● Work to be completed
When the word "curl" appears in a line of the data below, list that line.

● Provided records
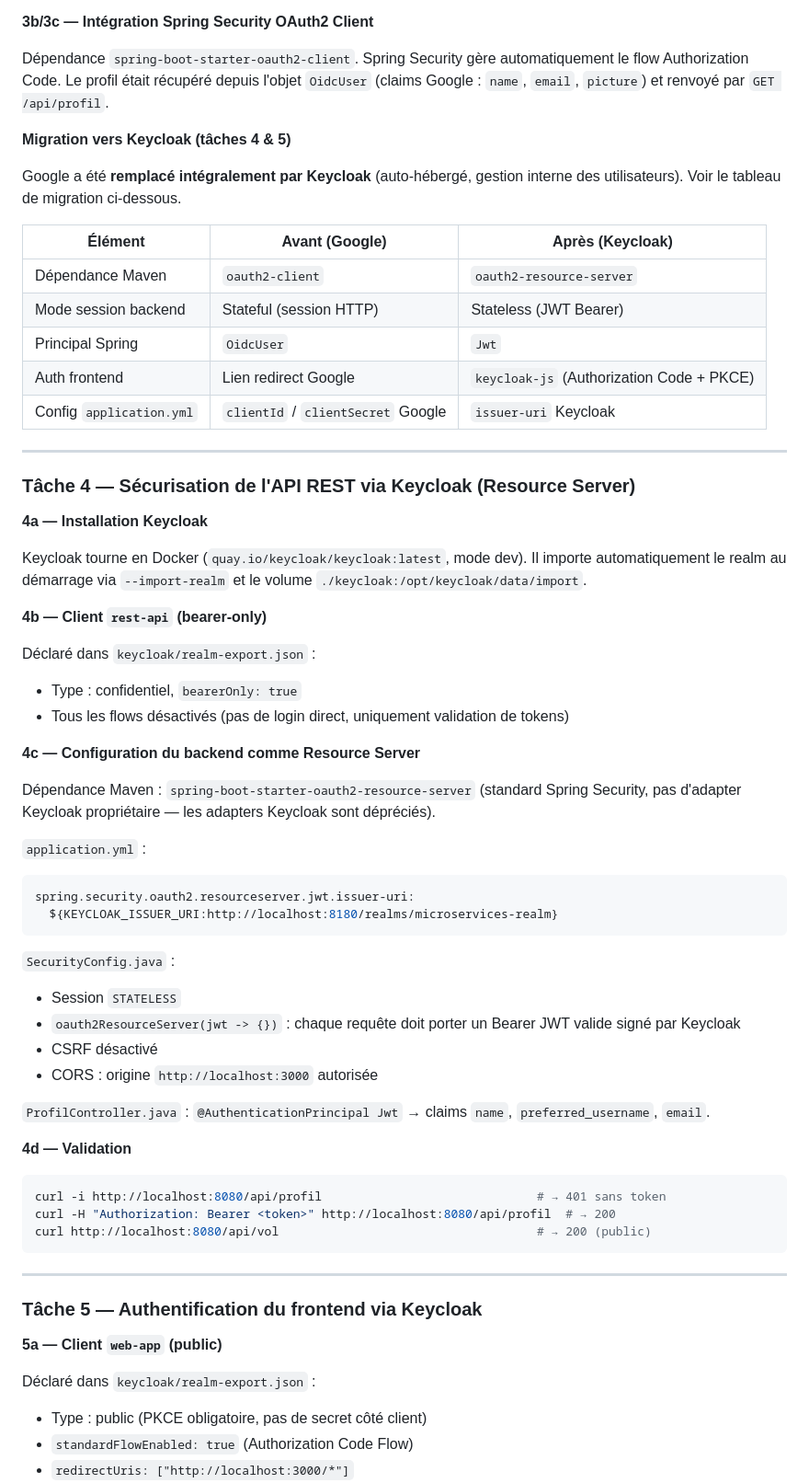
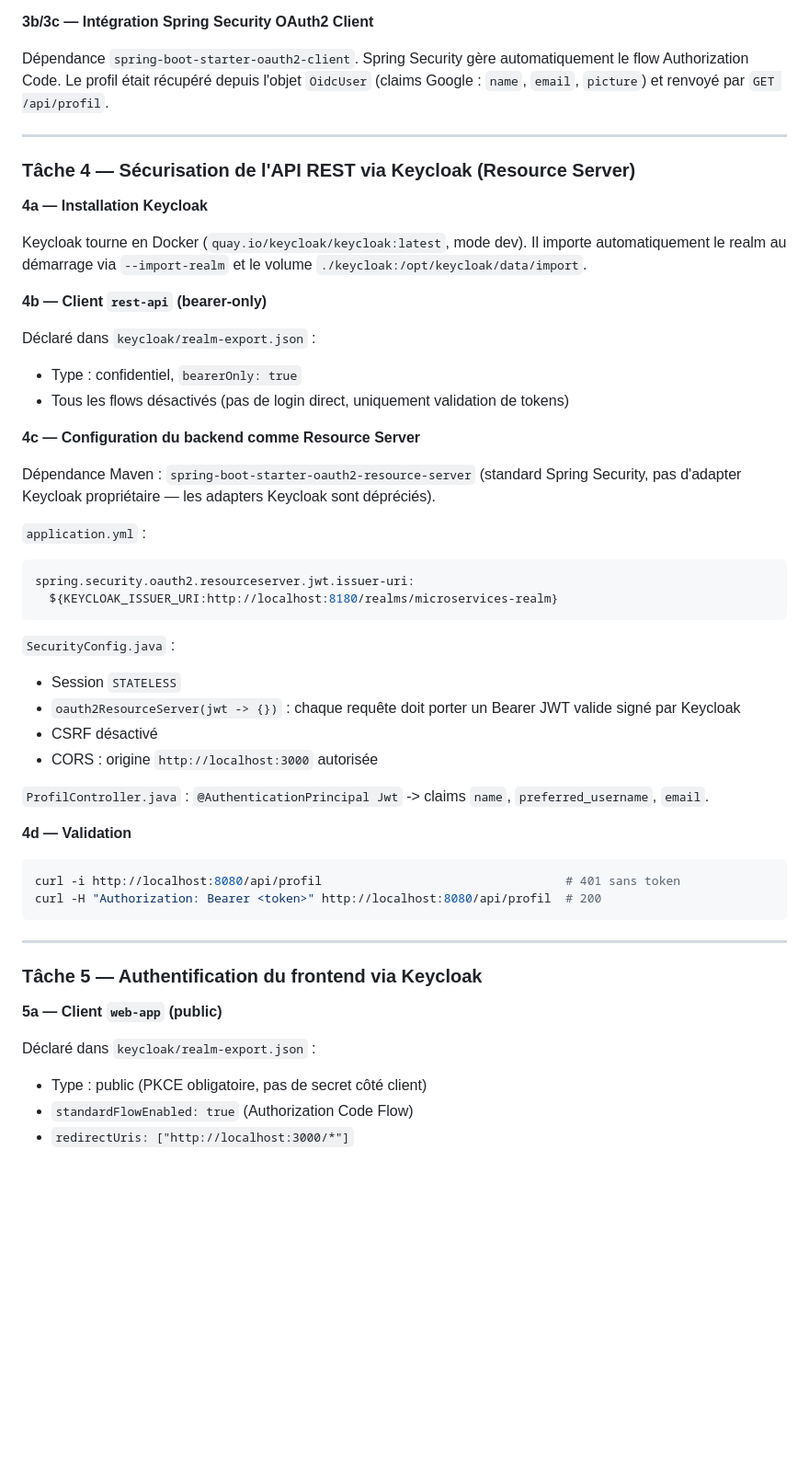
Before and after one commit to LennyGonzales/8.2.1-Microservices, a Markdown page: tp_1/README.md, the part around one of its changes. Shown at 92% size. Drawn GitHub-style; blank space fills up the shorter version.

````diff
--- a/tp_1/README.md
+++ b/tp_1/README.md
@@ -62,18 +59,6 @@ Un projet Google Cloud a été créé, l'API Google+ activée, et des credential
 
 Dépendance `spring-boot-starter-oauth2-client`. Spring Security gère automatiquement le flow Authorization Code. Le profil était récupéré depuis l'objet `OidcUser` (claims Google : `name`, `email`, `picture`) et renvoyé par `GET /api/profil`.
 
-**Migration vers Keycloak (tâches 4 & 5)**
-
-Google a été **remplacé intégralement par Keycloak** (auto-hébergé, gestion interne des utilisateurs). Voir le tableau de migration ci-dessous.
-
-| Élément | Avant (Google) | Après (Keycloak) |
-|---|---|---|
-| Dépendance Maven | `oauth2-client` | `oauth2-resource-server` |
-| Mode session backend | Stateful (session HTTP) | Stateless (JWT Bearer) |
-| Principal Spring | `OidcUser` | `Jwt` |
-| Auth frontend | Lien redirect Google | `keycloak-js` (Authorization Code + PKCE) |
-| Config `application.yml` | `clientId` / `clientSecret` Google | `issuer-uri` Keycloak |
-
 ---
 
 ### Tâche 4 — Sécurisation de l'API REST via Keycloak (Resource Server)
@@ -85,6 +70,7 @@ Keycloak tourne en Docker (`quay.io/keycloak/keycloak:latest`, mode dev). Il imp
 **4b — Client `rest-api` (bearer-only)**
 
 Déclaré dans `keycloak/realm-export.json` :
+
 - Type : confidentiel, `bearerOnly: true`
 - Tous les flows désactivés (pas de login direct, uniquement validation de tokens)
 
@@ -93,25 +79,26 @@ Déclaré dans `keycloak/realm-export.json` :
 Dépendance Maven : `spring-boot-starter-oauth2-resource-server` (standard Spring Security, pas d'adapter Keycloak propriétaire — les adapters Keycloak sont dépréciés).
 
 `application.yml` :
+
 ```yaml
 spring.security.oauth2.resourceserver.jwt.issuer-uri:
   ${KEYCLOAK_ISSUER_URI:http://localhost:8180/realms/microservices-realm}
 ```
 
 `SecurityConfig.java` :
+
 - Session `STATELESS`
 - `oauth2ResourceServer(jwt -> {})` : chaque requête doit porter un Bearer JWT valide signé par Keycloak
 - CSRF désactivé
 - CORS : origine `http://localhost:3000` autorisée
 
-`ProfilController.java` : `@AuthenticationPrincipal Jwt` → claims `name`, `preferred_username`, `email`.
+`ProfilController.java` : `@AuthenticationPrincipal Jwt` -> claims `name`, `preferred_username`, `email`.
 
 **4d — Validation**
 
 ```bash
-curl -i http://localhost:8080/api/profil                              # → 401 sans token
-curl -H "Authorization: Bearer <token>" http://localhost:8080/api/profil  # → 200
-curl http://localhost:8080/api/vol                                    # → 200 (public)
+curl -i http://localhost:8080/api/profil                                  # 401 sans token
+curl -H "Authorization: Bearer <token>" http://localhost:8080/api/profil  # 200
 ```
 
 ---
@@ -121,6 +108,7 @@ curl http://localhost:8080/api/vol                                    # → 200
 **5a — Client `web-app` (public)**
 
 Déclaré dans `keycloak/realm-export.json` :
+
 - Type : public (PKCE obligatoire, pas de secret côté client)
 - `standardFlowEnabled: true` (Authorization Code Flow)
 - `redirectUris: ["http://localhost:3000/*"]`
````
Also changed, not shown: other parts of tp_1/README.md (+29 -28 lines).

● Final answer
-curl -i http://localhost:8080/api/profil                              # → 401 sans token
-curl -H "Authorization: Bearer <token>" http://localhost:8080/api/profil  # → 200
-curl http://localhost:8080/api/vol                                    # → 200 (public)
+curl -i http://localhost:8080/api/profil                                  # 401 sans token
+curl -H "Authorization: Bearer <token>" http://localhost:8080/api/profil  # 200
@@ -121,6 +108,7 @@ curl http://localhost:8080/api/vol                                    # → 200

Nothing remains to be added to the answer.